**RECORDS:**
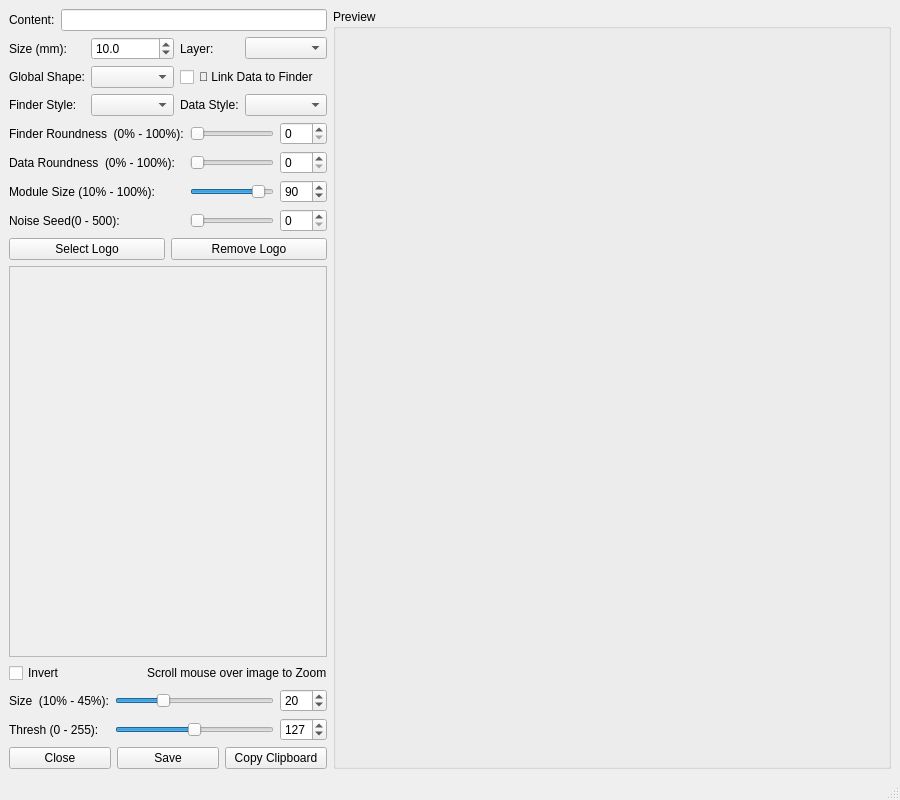
Before: the Qt Designer form gui.ui in thanhduongvs/kicad-artistic-qrcode, drawn with Qt 5.
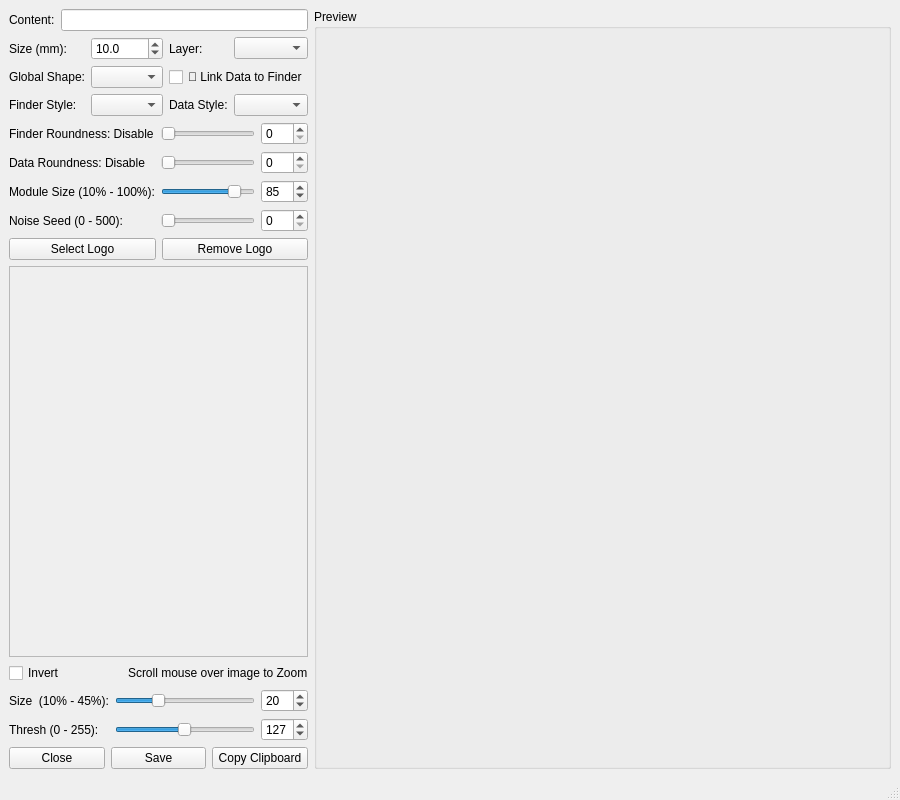
After: the same form once the commit is applied.

```diff
--- a/gui.ui
+++ b/gui.ui
@@ -16,7 +16,7 @@
   <widget class="QWidget" name="centralwidget">
    <layout class="QGridLayout" name="gridLayout_3">
     <item row="0" column="0">
-     <layout class="QHBoxLayout" name="horizontalLayout_3" stretch="0,1">
+     <layout class="QHBoxLayout" name="horizontalLayout_3" stretch="1,3">
       <property name="sizeConstraint">
        <enum>QLayout::SizeConstraint::SetMinimumSize</enum>
       </property>
@@ -115,14 +115,14 @@
           <item row="1" column="0">
            <widget class="QLabel" name="labelDataRound">
             <property name="text">
-             <string>Data Roundness  (0% - 100%):</string>
+             <string>Data Roundness: Disable</string>
             </property>
            </widget>
           </item>
           <item row="0" column="0">
            <widget class="QLabel" name="labelFinderRound">
             <property name="text">
-             <string>Finder Roundness  (0% - 100%):</string>
+             <string>Finder Roundness: Disable</string>
             </property>
            </widget>
           </item>
@@ -156,7 +156,7 @@
           <item row="3" column="0">
            <widget class="QLabel" name="labelNoiseSeed">
             <property name="text">
-             <string>Noise Seed(0 - 500):</string>
+             <string>Noise Seed (0 - 500):</string>
             </property>
            </widget>
           </item>
@@ -179,7 +179,7 @@
              <number>100</number>
             </property>
             <property name="value">
-             <number>90</number>
+             <number>85</number>
             </property>
             <property name="orientation">
              <enum>Qt::Orientation::Horizontal</enum>
@@ -218,7 +218,7 @@
              <double>1.000000000000000</double>
             </property>
             <property name="value">
-             <double>90.000000000000000</double>
+             <double>85.000000000000000</double>
             </property>
            </widget>
           </item>
```
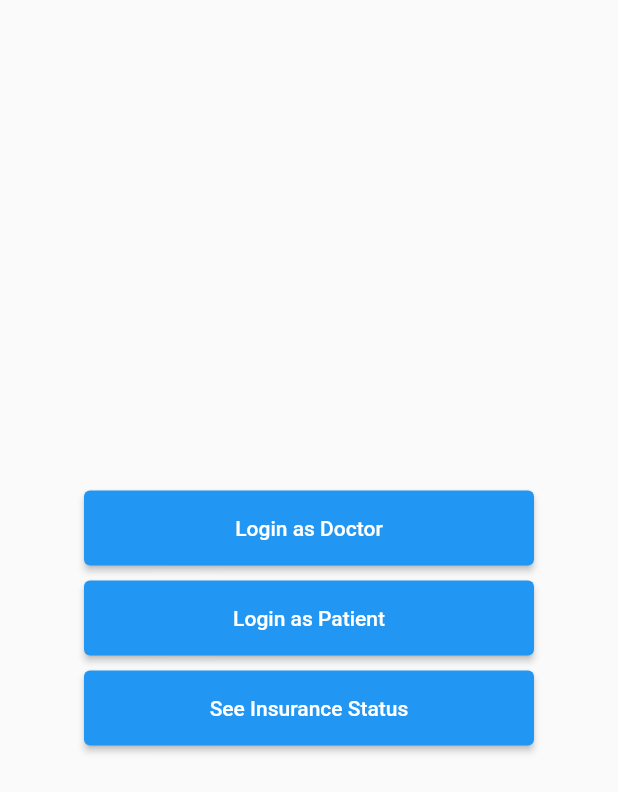
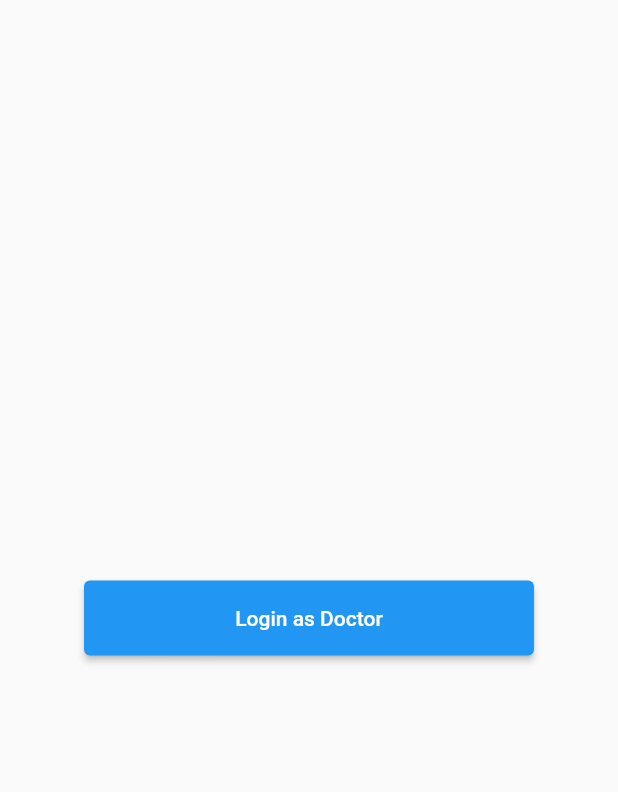
Before and after one commit to Code-Invaders-007/DocNet, a Flutter app: the screen it shows after launch, on a phone screen of 412 x 824 dp. Shown: the top 792 px of the screen. Run offline on Flutter 3.47's test engine with Material 2 defaults, Android fonts, the phone set to English and light mode, and no system bars; our stand-ins replace firebase_auth, firebase_core; accounts and stored records are empty.

Commit message:
minor UI changes

```diff
--- a/docnet/lib/screens/front_page.dart
+++ b/docnet/lib/screens/front_page.dart
@@ -32,33 +32,32 @@ class _FrontPageState extends State<FrontPage> {
                 ),
               ),
             ),
-            const SizedBox(
-              height: 10,
-            ),
-            SizedBox(
-              width: 300, // <-- Your width
-              height: 50, // <-- Your height
-              child: ElevatedButton(
-                onPressed: () {},
-                child: const Text(
-                  "Login as Patient",
-                ),
-              ),
-            ),
-            const SizedBox(
-              height: 10,
-            ),
-            SizedBox(
-              width: 300, // <-- Your width
-              height: 50, // <-- Your height
-              child: ElevatedButton(
-                onPressed: () {},
-                child: const Text(
-                  "See Insurance Status",
-                ),
-              ),
-            ),
-
+            // const SizedBox(
+            //   height: 10,
+            // ),
+            // SizedBox(
+            //   width: 300, // <-- Your width
+            //   height: 50, // <-- Your height
+            //   child: ElevatedButton(
+            //     onPressed: () {},
+            //     child: const Text(
+            //       "Login as Patient",
+            //     ),
+            //   ),
+            // ),
+            // const SizedBox(
+            //   height: 10,
+            // ),
+            // SizedBox(
+            //   width: 300, // <-- Your width
+            //   height: 50, // <-- Your height
+            //   child: ElevatedButton(
+            //     onPressed: () {},
+            //     child: const Text(
+            //       "See Insurance Status",
+            //     ),
+            //   ),
+            // ),
           ],
         ),
       ),
```
Also changed, not shown: docnet/lib/screens/doctor_login.dart (+19 -17 lines), docnet/lib/screens/create_doctor.dart (line endings or trailing spaces), 2 other files.
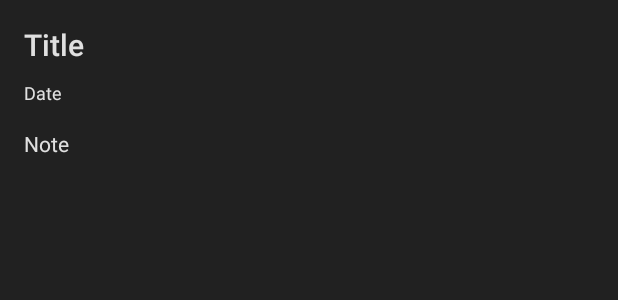
After one commit to SivaAggzz/NotesTaker, an Android app: the layout activity_note_editor.xml on its own in the app's theme, with its tools: preview values and no code run, on a phone screen of 412 x 824 dp. The commit adds this screen. Shown: the top 300 px of the screen. Run offline under Robolectric (Android 15) with nearby library versions, the phone set to English and light mode, and no system bars.

Commit message:
Added edit module

```diff
--- a/app/src/main/AndroidManifest.xml
+++ b/app/src/main/AndroidManifest.xml
@@ -15,7 +15,7 @@
         tools:ignore="GoogleAppIndexingWarning">
         <activity
             android:name=".ui.pref.SettingsActivity"
-            android:label="@string/title_activity_settings"></activity>
+            android:label="@string/title_activity_settings" />
         <activity
             android:name=".ui.splash.SplashActivity"
             android:theme="@style/SplashTheme">
@@ -31,6 +31,7 @@
             android:theme="@style/AppThemeDark.NoActionBar" />
         <activity android:name=".ui.addnote.AddNewNoteActivity" />
         <activity android:name=".ui.singlenoteviewer.SingleNoteViewerActivity" />
+        <activity android:name=".ui.editnote.EditNoteActivity" />
     </application>
 
 </manifest>
--- a/app/src/main/java/com/techneapps/notestaking/data/dao/notes/NotesDao.java
+++ b/app/src/main/java/com/techneapps/notestaking/data/dao/notes/NotesDao.java
@@ -20,6 +20,7 @@ public interface NotesDao {
     @Update
     void updateNote(NoteObj noteObj);
 
+
     @Query("select * from notes")
     List<NoteObj> getNotes();
 
--- a/app/src/main/java/com/techneapps/notestaking/ui/singlenoteviewer/SingleNoteViewerActivity.java
+++ b/app/src/main/java/com/techneapps/notestaking/ui/singlenoteviewer/SingleNoteViewerActivity.java
@@ -45,6 +45,6 @@ public class SingleNoteViewerActivity extends AppCompatActivity {
 
 
     private NoteObj getIncomingNote() {
-        return getIntent().getParcelableExtra("savedNote");
+        return (NoteObj) getIntent().getSerializableExtra("savedNote");
     }
 }
--- /dev/null
+++ b/app/src/main/res/layout/activity_note_editor.xml
@@ -0,0 +1,60 @@
+<?xml version="1.0" encoding="utf-8"?>
+<layout xmlns:android="http://schemas.android.com/apk/res/android"
+    xmlns:app="http://schemas.android.com/apk/res-auto">
+
+    <data>
+
+        <variable
+            name="note"
+            type="com.techneapps.notestaking.data.dao.notes.NoteObj" />
+    </data>
+
+    <LinearLayout
+        android:layout_width="match_parent"
+        android:layout_height="match_parent"
+        android:orientation="vertical">
+
+
+        <EditText
+            android:id="@+id/titleEditText"
+            style="@style/TextAppearance.AppCompat.Title"
+            android:layout_width="match_parent"
+            android:layout_height="wrap_content"
+            android:background="@android:color/transparent"
+            android:hint="@string/title"
+            android:importantForAutofill="no"
+            android:inputType="text|textCapSentences|textNoSuggestions"
+            android:maxLength="100"
+            android:paddingStart="16sp"
+            android:paddingTop="16sp"
+            android:paddingEnd="16sp"
+            android:paddingBottom="10sp"
+            android:text="@{note.title}" />
+
+        <TextView
+            android:id="@+id/editedEditText"
+            style="@style/TextAppearance.AppCompat.Caption"
+            android:layout_width="match_parent"
+            android:layout_height="wrap_content"
+            android:hint="@string/date"
+            android:paddingStart="16sp"
+            android:paddingEnd="16sp"
+            app:timeStamp="@{note.timeStamp}" />
+
+
+        <EditText
+            android:id="@+id/contentEditText"
+            style="@style/TextAppearance.AppCompat.Body1"
+            android:layout_width="match_parent"
+            android:layout_height="wrap_content"
+            android:background="@android:color/transparent"
+            android:hint="@string/note"
+            android:importantForAutofill="no"
+            android:inputType="textMultiLine|textCapSentences|textNoSuggestions"
+            android:padding="16sp"
+            android:text="@{note.content}" />
+
+    </LinearLayout>
+
+
+</layout>
```
Also changed, not shown: app/src/main/java/com/techneapps/notestaking/data/dao/notes/NoteObj.java (+32 -33 lines), app/src/main/java/com/techneapps/notestaking/ui/allnotesviewer/AllNotesViewerActivity.java (+4 -4 lines), app/src/main/java/com/techneapps/notestaking/ui/editnote/EditNoteActivity.java (added, +102 -0 lines), app/src/main/java/com/techneapps/notestaking/ui/editnote/EditNoteModel.java (added, +43 -0 lines).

**PROBLEM REQUIREMENTS:** Within the data, how many lines hold the word "style"? State only that number.

**RESULT OF THE TASK:** 5